Structured diff data:
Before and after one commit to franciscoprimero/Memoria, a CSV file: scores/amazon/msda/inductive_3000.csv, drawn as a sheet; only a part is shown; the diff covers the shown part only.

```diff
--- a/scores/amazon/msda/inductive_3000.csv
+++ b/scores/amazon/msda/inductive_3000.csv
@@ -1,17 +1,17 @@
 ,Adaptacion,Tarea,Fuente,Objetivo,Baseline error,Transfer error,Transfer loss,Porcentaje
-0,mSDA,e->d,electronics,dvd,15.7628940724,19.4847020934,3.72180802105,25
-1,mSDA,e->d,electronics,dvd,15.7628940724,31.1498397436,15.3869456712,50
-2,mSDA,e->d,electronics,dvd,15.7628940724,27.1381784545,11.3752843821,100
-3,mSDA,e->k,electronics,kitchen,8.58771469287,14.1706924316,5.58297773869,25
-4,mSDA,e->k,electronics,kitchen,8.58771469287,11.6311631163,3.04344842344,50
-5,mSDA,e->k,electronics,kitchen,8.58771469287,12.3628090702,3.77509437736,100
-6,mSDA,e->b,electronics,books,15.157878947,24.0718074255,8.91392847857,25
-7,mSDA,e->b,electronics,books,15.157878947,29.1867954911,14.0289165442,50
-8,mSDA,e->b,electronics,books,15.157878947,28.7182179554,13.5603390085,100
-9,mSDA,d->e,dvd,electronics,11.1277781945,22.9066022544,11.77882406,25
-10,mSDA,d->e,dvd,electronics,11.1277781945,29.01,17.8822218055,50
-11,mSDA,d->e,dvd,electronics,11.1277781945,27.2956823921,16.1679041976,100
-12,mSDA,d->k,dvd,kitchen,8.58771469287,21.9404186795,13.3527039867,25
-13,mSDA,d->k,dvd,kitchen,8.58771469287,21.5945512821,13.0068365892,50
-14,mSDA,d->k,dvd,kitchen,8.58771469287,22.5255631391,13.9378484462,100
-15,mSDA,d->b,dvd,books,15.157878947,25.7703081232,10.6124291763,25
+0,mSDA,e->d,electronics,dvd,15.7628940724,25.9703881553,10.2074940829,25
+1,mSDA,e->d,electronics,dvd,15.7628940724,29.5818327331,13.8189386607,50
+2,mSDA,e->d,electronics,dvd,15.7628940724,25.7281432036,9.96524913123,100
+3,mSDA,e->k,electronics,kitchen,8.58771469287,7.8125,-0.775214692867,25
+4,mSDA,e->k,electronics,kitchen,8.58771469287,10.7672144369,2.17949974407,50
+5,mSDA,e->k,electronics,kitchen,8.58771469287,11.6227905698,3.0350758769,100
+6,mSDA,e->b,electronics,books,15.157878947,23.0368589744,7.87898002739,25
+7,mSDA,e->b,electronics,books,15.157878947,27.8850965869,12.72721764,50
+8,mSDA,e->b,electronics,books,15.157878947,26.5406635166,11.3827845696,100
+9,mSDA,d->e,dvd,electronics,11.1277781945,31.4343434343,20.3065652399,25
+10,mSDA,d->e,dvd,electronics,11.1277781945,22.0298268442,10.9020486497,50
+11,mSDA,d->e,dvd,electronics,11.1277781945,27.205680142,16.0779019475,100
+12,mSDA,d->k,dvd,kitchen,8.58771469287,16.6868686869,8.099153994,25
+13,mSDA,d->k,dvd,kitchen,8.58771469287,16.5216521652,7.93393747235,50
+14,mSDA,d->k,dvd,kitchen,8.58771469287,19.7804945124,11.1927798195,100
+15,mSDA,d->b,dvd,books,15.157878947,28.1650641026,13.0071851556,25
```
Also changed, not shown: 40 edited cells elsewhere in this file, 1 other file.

* * *

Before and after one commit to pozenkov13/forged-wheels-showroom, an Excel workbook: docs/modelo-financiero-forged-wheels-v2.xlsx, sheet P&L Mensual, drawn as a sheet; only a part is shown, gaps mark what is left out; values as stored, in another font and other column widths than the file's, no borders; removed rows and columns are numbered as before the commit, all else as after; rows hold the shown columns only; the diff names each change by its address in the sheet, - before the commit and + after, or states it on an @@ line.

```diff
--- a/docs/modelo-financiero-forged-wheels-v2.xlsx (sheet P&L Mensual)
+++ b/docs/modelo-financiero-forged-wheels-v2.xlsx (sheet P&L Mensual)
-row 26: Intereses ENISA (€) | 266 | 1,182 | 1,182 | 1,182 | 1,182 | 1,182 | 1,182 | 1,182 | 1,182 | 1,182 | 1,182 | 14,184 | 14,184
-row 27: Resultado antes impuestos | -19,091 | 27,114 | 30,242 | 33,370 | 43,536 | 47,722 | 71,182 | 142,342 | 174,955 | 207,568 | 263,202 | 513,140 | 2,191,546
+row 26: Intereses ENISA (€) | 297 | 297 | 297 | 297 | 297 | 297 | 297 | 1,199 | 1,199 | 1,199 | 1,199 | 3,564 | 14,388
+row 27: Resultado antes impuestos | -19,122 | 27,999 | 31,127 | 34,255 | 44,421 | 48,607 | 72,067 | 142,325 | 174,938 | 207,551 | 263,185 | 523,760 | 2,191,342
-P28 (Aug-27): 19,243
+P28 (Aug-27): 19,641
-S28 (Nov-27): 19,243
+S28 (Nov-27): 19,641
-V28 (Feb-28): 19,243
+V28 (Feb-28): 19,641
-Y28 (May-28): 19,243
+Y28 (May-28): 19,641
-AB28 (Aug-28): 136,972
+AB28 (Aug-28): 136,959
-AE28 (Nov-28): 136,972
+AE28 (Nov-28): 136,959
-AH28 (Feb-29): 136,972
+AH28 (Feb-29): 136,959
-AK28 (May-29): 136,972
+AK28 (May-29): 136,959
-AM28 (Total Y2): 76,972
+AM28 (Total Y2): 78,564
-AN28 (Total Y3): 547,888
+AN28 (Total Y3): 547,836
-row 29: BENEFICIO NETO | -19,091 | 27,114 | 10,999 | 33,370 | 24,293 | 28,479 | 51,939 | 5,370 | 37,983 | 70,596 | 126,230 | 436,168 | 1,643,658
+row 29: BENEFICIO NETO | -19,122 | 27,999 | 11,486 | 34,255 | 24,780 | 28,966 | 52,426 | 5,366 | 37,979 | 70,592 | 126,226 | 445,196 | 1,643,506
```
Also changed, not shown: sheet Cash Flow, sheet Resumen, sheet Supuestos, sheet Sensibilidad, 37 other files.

** EXERCISE DIRECTIONS **
Give the count, and only the count, of lines in these records that hold the string "amazon".

** EXERCISE SOLUTION **
3